Reproduce the records below; each should match the original exactly.

Stored entries
· · ·

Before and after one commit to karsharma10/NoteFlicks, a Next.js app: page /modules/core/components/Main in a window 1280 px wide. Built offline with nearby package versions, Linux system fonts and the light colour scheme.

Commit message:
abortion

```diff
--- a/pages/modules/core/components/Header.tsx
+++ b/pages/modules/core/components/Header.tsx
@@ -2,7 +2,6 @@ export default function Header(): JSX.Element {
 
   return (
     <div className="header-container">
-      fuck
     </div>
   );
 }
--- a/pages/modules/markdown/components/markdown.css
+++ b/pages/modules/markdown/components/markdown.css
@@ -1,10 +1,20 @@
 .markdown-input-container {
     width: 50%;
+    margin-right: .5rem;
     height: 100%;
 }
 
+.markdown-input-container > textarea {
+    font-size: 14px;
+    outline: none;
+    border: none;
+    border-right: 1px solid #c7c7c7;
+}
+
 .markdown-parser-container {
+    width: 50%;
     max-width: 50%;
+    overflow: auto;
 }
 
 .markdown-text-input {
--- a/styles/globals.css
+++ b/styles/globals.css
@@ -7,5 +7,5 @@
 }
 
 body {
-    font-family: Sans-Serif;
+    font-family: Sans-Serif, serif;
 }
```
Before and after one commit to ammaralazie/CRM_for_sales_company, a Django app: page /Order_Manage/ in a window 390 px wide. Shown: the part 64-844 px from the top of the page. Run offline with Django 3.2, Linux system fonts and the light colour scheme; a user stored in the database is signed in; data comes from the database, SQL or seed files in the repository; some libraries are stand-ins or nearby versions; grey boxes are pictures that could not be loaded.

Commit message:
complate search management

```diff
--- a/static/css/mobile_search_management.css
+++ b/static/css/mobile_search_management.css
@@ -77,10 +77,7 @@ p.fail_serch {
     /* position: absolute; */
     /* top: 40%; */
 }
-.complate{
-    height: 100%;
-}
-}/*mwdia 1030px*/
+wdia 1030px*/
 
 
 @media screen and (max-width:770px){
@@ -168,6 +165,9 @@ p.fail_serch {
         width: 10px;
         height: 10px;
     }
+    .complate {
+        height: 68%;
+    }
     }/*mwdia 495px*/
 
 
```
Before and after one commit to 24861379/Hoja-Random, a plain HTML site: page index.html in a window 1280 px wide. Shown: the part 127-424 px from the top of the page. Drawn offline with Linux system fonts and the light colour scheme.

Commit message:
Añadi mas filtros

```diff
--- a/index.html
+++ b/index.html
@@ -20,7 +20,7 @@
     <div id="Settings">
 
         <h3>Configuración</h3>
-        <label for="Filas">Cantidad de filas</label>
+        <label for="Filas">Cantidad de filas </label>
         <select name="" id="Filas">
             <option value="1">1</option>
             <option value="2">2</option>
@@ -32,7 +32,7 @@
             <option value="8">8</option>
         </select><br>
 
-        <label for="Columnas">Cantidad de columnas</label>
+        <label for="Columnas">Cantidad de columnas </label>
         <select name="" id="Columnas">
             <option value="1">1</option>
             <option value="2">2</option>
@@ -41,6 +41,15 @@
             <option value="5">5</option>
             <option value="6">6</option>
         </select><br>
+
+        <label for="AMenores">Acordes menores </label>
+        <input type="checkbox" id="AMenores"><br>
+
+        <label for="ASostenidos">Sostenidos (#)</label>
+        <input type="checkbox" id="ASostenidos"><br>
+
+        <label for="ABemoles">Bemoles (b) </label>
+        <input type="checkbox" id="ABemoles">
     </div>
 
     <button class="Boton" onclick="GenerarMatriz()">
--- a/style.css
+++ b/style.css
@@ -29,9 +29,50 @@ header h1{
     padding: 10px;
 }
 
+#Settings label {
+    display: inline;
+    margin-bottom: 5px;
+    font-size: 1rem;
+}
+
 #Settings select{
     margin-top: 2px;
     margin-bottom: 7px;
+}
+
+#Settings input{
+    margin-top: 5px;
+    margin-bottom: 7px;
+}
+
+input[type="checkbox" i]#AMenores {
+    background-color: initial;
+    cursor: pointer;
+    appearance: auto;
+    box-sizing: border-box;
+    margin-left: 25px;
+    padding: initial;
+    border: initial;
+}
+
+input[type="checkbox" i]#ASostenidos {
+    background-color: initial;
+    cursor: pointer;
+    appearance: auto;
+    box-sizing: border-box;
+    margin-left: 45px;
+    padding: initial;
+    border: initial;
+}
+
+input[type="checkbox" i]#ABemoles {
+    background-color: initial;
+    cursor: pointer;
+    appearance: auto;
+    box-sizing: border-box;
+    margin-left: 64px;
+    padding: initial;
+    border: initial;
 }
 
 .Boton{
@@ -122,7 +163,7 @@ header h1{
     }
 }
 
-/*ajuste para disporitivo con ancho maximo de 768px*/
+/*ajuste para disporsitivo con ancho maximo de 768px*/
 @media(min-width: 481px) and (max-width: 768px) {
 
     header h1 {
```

· · ·

_REPLY_
Before and after one commit to karsharma10/NoteFlicks, a Next.js app: page /modules/core/components/Main in a window 1280 px wide. Built offline with nearby package versions, Linux system fonts and the light colour scheme.

Commit message:
abortion

```diff
--- a/pages/modules/core/components/Header.tsx
+++ b/pages/modules/core/components/Header.tsx
@@ -2,7 +2,6 @@ export default function Header(): JSX.Element {
 
   return (
     <div className="header-container">
-      fuck
     </div>
   );
 }
--- a/pages/modules/markdown/components/markdown.css
+++ b/pages/modules/markdown/components/markdown.css
@@ -1,10 +1,20 @@
 .markdown-input-container {
     width: 50%;
+    margin-right: .5rem;
     height: 100%;
 }
 
+.markdown-input-container > textarea {
+    font-size: 14px;
+    outline: none;
+    border: none;
+    border-right: 1px solid #c7c7c7;
+}
+
 .markdown-parser-container {
+    width: 50%;
     max-width: 50%;
+    overflow: auto;
 }
 
 .markdown-text-input {
--- a/styles/globals.css
+++ b/styles/globals.css
@@ -7,5 +7,5 @@
 }
 
 body {
-    font-family: Sans-Serif;
+    font-family: Sans-Serif, serif;
 }
```
Before and after one commit to ammaralazie/CRM_for_sales_company, a Django app: page /Order_Manage/ in a window 390 px wide. Shown: the part 64-844 px from the top of the page. Run offline with Django 3.2, Linux system fonts and the light colour scheme; a user stored in the database is signed in; data comes from the database, SQL or seed files in the repository; some libraries are stand-ins or nearby versions; grey boxes are pictures that could not be loaded.

Commit message:
complate search management

```diff
--- a/static/css/mobile_search_management.css
+++ b/static/css/mobile_search_management.css
@@ -77,10 +77,7 @@ p.fail_serch {
     /* position: absolute; */
     /* top: 40%; */
 }
-.complate{
-    height: 100%;
-}
-}/*mwdia 1030px*/
+wdia 1030px*/
 
 
 @media screen and (max-width:770px){
@@ -168,6 +165,9 @@ p.fail_serch {
         width: 10px;
         height: 10px;
     }
+    .complate {
+        height: 68%;
+    }
     }/*mwdia 495px*/
 
 
```
Before and after one commit to 24861379/Hoja-Random, a plain HTML site: page index.html in a window 1280 px wide. Shown: the part 127-424 px from the top of the page. Drawn offline with Linux system fonts and the light colour scheme.

Commit message:
Añadi mas filtros

```diff
--- a/index.html
+++ b/index.html
@@ -20,7 +20,7 @@
     <div id="Settings">
 
         <h3>Configuración</h3>
-        <label for="Filas">Cantidad de filas</label>
+        <label for="Filas">Cantidad de filas </label>
         <select name="" id="Filas">
             <option value="1">1</option>
             <option value="2">2</option>
@@ -32,7 +32,7 @@
             <option value="8">8</option>
         </select><br>
 
-        <label for="Columnas">Cantidad de columnas</label>
+        <label for="Columnas">Cantidad de columnas </label>
         <select name="" id="Columnas">
             <option value="1">1</option>
             <option value="2">2</option>
@@ -41,6 +41,15 @@
             <option value="5">5</option>
             <option value="6">6</option>
         </select><br>
+
+        <label for="AMenores">Acordes menores </label>
+        <input type="checkbox" id="AMenores"><br>
+
+        <label for="ASostenidos">Sostenidos (#)</label>
+        <input type="checkbox" id="ASostenidos"><br>
+
+        <label for="ABemoles">Bemoles (b) </label>
+        <input type="checkbox" id="ABemoles">
     </div>
 
     <button class="Boton" onclick="GenerarMatriz()">
--- a/style.css
+++ b/style.css
@@ -29,9 +29,50 @@ header h1{
     padding: 10px;
 }
 
+#Settings label {
+    display: inline;
+    margin-bottom: 5px;
+    font-size: 1rem;
+}
+
 #Settings select{
     margin-top: 2px;
     margin-bottom: 7px;
+}
+
+#Settings input{
+    margin-top: 5px;
+    margin-bottom: 7px;
+}
+
+input[type="checkbox" i]#AMenores {
+    background-color: initial;
+    cursor: pointer;
+    appearance: auto;
+    box-sizing: border-box;
+    margin-left: 25px;
+    padding: initial;
+    border: initial;
+}
+
+input[type="checkbox" i]#ASostenidos {
+    background-color: initial;
+    cursor: pointer;
+    appearance: auto;
+    box-sizing: border-box;
+    margin-left: 45px;
+    padding: initial;
+    border: initial;
+}
+
+input[type="checkbox" i]#ABemoles {
+    background-color: initial;
+    cursor: pointer;
+    appearance: auto;
+    box-sizing: border-box;
+    margin-left: 64px;
+    padding: initial;
+    border: initial;
 }
 
 .Boton{
@@ -122,7 +163,7 @@ header h1{
     }
 }
 
-/*ajuste para disporitivo con ancho maximo de 768px*/
+/*ajuste para disporsitivo con ancho maximo de 768px*/
 @media(min-width: 481px) and (max-width: 768px) {
 
     header h1 {
```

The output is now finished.